High-Resolution Imaging and Browser Based Measurement in Dendrochronology

Authors: Kate Carlson*, University of Minnesota - Department of Geography & Center for Dendrochronology, Malik Nusseibeh, University of Minnesota- Department of Computer Science, Colin McFadden, University of Minnesota- LATIS, Samantha Porter, University of Minnesota-LATIS, Matthew Trumper, University of Minnesota- Department of Geography & Center for Dendrochronology, Daniel Griffin, University of Minnesota- Department of Geography & Center for Dendrochronology
Topics: Quantitative Methods, Physical Geography
Keywords: Dendrochronology, imaging, technology
Session Type: Poster
Day: 4/11/2018
Start / End Time: 8:00 AM / 9:40 AM
Room: Napoleon Foyer/Common St. Corridor, Sheraton, 3rd Floor
Presentation File: No File Uploaded

Dendrochronology uses tree samples to create a long-term record of environmental change. Historically, dendrochronologists have measured tree-ring parameters by manually advancing a specimen on a measurement stage and transmitting the increment at the yearly growth boundaries. Not only is this method time intensive, but it also makes it difficult to detect mistakes made by operators. Image-based measurement systems using low-resolution flatbed scanners are becoming more common. However, these systems may be expensive, unintuitive, and lack high enough resolution to properly analyze trees with slow growth rates or complex ring morphology. Here, we present an alternative process using high-resolution images of samples and an online, open-source measurement tool. We accomplished this by first photographing the cores using a GIGAmacro imaging system which takes thousands of pictures on the x-y plane.
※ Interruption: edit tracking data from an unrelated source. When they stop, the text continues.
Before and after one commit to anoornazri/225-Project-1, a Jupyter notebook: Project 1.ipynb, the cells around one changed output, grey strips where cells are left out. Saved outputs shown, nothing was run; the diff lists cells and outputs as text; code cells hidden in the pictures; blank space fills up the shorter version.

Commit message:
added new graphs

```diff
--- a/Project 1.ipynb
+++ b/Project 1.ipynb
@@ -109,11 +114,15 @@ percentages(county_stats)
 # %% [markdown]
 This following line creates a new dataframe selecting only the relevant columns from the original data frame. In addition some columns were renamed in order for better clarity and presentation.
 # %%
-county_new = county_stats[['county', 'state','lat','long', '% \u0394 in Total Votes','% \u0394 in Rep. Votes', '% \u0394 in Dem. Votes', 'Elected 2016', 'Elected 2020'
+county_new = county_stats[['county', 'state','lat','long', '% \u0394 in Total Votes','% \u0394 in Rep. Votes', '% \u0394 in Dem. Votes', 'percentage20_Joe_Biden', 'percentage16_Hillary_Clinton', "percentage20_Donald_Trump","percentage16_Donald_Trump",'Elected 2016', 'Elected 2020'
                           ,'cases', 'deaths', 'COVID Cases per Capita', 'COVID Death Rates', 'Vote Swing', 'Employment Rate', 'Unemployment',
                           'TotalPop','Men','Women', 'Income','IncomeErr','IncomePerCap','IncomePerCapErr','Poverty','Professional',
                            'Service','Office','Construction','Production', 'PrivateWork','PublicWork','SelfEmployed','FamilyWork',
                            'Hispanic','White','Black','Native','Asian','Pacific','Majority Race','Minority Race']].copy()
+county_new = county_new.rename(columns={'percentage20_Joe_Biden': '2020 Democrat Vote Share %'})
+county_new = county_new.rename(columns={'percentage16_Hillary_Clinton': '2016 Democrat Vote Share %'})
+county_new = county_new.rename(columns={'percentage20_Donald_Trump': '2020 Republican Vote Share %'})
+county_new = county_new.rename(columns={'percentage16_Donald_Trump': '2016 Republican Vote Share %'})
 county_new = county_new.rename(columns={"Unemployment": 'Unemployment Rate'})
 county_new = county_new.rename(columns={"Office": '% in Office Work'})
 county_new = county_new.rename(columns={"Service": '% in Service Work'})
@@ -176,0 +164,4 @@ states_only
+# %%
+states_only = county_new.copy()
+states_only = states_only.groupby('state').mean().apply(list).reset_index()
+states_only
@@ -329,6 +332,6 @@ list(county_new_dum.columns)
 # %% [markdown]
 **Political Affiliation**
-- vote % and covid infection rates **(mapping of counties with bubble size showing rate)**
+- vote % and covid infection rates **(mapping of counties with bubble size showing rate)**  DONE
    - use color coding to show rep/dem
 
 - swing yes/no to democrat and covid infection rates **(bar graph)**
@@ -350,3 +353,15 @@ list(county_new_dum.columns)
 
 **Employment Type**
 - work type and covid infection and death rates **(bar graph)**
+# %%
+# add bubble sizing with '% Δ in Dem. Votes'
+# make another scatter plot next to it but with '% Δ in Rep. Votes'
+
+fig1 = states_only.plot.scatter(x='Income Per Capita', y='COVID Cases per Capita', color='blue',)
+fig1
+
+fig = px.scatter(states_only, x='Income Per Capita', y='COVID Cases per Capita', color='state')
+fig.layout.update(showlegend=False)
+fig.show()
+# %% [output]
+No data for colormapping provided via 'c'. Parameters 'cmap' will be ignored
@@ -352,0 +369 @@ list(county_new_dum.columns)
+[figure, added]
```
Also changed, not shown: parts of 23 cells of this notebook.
We then focus stack them and stitch the images into a flat field mosaic. Collections of composite images are then stored on a cloud-based content management system and measurements can be made with a plugin built with the open-source Leaflet project. Measurement metadata is written in .json format and can be exported in the standard “Tucson” decadal ring width format for processing. This system has many advantages because it creates an online digital store of easily accessible data that also provides for more collaborative opportunities as well as greater ease of quality control.

Abstract Information

This abstract is already part of a session. View the session here.

To access contact information login